Remarks as prepared for delivery:
Welcome, Chief Moore, and thank you for being here today. Like so many others who live in the West or near forests, this is an extremely important and personal issue to me and those that I represent.
I want to begin by recognizing our firefighters on the ground who risk their lives every day to confront these disasters head-on. To our firefighters, I say thank you for your selfless dedication to protecting our family and friends, our homes and communities, and our forests.
These past few years have been incredibly difficult for my district and many rural forested regions. Last year, we saw over 10 million acres burn, with over 40% of it in California alone. This year has been just as difficult, if not more, than 2020 as even more communities in my district were leveled this summer by wildfire.

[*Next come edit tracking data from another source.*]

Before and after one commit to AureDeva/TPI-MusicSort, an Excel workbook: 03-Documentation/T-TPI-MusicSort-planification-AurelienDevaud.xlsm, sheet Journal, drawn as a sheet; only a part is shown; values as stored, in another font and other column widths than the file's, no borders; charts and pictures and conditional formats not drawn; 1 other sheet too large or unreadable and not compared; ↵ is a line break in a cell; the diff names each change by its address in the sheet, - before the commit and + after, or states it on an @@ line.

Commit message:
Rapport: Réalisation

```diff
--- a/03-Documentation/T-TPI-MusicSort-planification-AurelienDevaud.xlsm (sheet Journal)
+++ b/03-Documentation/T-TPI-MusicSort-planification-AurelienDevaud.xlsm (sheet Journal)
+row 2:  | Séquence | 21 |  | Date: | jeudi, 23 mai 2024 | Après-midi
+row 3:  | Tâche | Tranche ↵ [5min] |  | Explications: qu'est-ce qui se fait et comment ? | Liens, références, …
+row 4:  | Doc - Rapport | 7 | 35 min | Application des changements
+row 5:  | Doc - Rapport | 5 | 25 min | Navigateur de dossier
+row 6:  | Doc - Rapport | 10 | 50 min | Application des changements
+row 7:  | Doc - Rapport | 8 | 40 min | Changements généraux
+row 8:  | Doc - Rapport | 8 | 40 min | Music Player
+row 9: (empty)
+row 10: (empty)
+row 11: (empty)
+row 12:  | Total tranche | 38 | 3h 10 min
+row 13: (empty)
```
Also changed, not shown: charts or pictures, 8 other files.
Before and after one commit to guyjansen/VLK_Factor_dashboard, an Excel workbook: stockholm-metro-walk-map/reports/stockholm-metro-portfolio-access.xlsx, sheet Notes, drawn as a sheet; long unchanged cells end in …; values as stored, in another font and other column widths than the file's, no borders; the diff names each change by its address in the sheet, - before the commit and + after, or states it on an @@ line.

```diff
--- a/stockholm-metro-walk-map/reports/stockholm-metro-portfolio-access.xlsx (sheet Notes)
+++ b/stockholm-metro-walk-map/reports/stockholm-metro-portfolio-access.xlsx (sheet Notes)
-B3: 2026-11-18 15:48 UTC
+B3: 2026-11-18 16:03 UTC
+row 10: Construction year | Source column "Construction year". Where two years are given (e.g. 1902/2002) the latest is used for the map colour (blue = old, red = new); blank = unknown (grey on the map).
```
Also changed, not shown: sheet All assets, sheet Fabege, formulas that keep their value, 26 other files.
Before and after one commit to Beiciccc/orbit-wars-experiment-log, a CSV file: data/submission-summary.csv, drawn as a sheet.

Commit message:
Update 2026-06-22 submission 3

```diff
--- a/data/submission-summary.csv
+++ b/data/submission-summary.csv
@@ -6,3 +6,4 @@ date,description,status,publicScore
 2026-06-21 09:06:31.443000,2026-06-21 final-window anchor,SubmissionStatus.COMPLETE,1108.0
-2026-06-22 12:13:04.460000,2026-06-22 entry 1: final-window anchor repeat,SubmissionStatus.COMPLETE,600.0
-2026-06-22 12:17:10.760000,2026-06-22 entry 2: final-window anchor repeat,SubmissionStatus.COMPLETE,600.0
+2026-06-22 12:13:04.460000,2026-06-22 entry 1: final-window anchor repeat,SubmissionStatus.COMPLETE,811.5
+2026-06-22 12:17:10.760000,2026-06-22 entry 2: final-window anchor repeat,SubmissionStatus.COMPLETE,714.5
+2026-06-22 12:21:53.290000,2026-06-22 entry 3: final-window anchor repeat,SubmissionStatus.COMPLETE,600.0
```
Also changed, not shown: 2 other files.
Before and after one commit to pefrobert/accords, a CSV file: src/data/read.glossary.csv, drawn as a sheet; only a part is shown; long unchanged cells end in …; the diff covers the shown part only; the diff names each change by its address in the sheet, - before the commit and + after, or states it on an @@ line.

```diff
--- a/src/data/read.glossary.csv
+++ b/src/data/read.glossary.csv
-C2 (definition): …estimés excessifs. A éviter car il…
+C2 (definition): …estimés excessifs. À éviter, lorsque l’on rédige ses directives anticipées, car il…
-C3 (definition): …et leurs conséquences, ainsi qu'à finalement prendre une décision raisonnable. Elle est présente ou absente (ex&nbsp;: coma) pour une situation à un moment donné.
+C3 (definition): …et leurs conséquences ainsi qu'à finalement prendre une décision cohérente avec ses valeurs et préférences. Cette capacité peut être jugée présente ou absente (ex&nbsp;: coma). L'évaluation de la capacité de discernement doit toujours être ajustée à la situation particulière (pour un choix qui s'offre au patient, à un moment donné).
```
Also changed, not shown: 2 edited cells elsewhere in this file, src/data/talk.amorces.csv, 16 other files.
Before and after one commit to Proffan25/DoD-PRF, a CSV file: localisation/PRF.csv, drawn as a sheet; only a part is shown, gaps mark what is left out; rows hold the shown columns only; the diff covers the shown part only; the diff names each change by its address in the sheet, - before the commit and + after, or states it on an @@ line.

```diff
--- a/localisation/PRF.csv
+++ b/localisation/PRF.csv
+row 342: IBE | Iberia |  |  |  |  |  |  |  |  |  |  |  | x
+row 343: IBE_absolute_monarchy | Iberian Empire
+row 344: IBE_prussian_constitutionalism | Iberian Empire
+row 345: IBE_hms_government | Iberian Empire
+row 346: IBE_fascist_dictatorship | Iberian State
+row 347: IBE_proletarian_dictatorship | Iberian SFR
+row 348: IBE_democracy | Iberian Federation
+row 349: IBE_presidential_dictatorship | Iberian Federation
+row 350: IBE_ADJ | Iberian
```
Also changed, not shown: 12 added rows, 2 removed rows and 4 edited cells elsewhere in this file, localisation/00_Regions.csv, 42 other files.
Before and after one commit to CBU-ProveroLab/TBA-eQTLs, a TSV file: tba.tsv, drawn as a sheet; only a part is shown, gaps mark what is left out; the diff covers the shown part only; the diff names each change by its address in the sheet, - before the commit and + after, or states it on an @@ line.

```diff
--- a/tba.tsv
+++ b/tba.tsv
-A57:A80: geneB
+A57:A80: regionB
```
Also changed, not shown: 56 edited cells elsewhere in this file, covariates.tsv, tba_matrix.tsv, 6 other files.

Six of the worst fire seasons on record have occurred just over a year period in 2020 and 2021. This includes the August Complex, SCU Lightning, Creek, and North Complex fires in 2020; and devastating fires this year with Dixie, Bootleg, Caldor, Monument, and many other tragedies.
We know there are some 63 million acres at medium to high risk of wildfire, and at least 80 million acres of Forest Service land in need of treatment.
Although the challenges before the Forest Service are many, the solutions that we must put into practice to prevent catastrophic wildfire are clear and well-established.
While many continue to blame a changing climate for the increase in acres burned each year and the greater intensity of recent wildfires, the fact is most of our forests are overgrown and overstocked – and we aren’t doing enough management to reduce the fuel loads that have dramatically intensified the wildfire crisis.
Wildfires are a national emergency, yet we will not solve this crisis without a fundamental shift in how we manage our forest lands.
We need to increase the pace and scale of landscape projects that reduce hazardous fuel loads. We need to strategically thin the forests where necessary, better manage vegetation around infrastructure, create more fuel breaks where appropriate, and take on more landscape scale restoration projects.
These are commonsense management activities we need to perform to combat these disasters.
While I welcome the attention and funding for forest management in the agriculture portion of the reconciliation package, the section will do little to encourage the work that is urgently needed. It doesn’t work because the restrictions are so great that the Forest Service would be drastically limited in which projects they could authorize and where they could be done.
The provisions largely emphasize non-commercial projects, while discouraging projects that would require commercial activity. You have to have some level of commercial projects in many of the acres that require treatment in order for them to work.
The bill also overcomplicates funding for the wildland urban interface (WUI) and contains multiple provisions that would require the Forest Service to enter into rulemaking that would take years to complete.
During the markup’s amendment process, I offered several amendments that would have bolstered hazardous fuels reduction, funded immediate fire suppression activities and post-fire restoration, and increased firefighter salaries. These amendments were rejected on a partisan basis.
We absolutely need additional funding for fuels reduction and forest management. But when you put all of these provisions together, there are so many restrictions and hoops that the Forest Service would have to jump through, that it makes the whole funding unworkable.
We need assistance now and without unnecessary strings that will slow or even prevent projects from occurring in the first place.
During the conferencing of the 2018 Farm Bill, Members of this Committee offered numerous forestry reforms, yet Senate Democratic Conferees refused to discuss their merits.
I find it incredibly frustrating that some Members of Congress who don’t represent national forests or areas constantly devastated by wildfire continue to try to stop the Forest Service and land managers from proactive management that will reduce the threat of wildfires and encourage healthy forest lands in the long run.
Our forests are overgrown and undermanaged. We need to be doing more active management immediately to reduce the threat of these fires and save lives.
Again, I much appreciate today but we need to do more than hold hearings on wildfire. And we won’t solve the fire crisis by throwing money at the problem while needlessly hamstringing the Forest Service.
Chief Moore, I again thank you for being with us today and we are eager to hear your testimony. I look forward to working with you and identifying ways for Congress to support the Forest Service and finally make strides to address the wildfire crisis.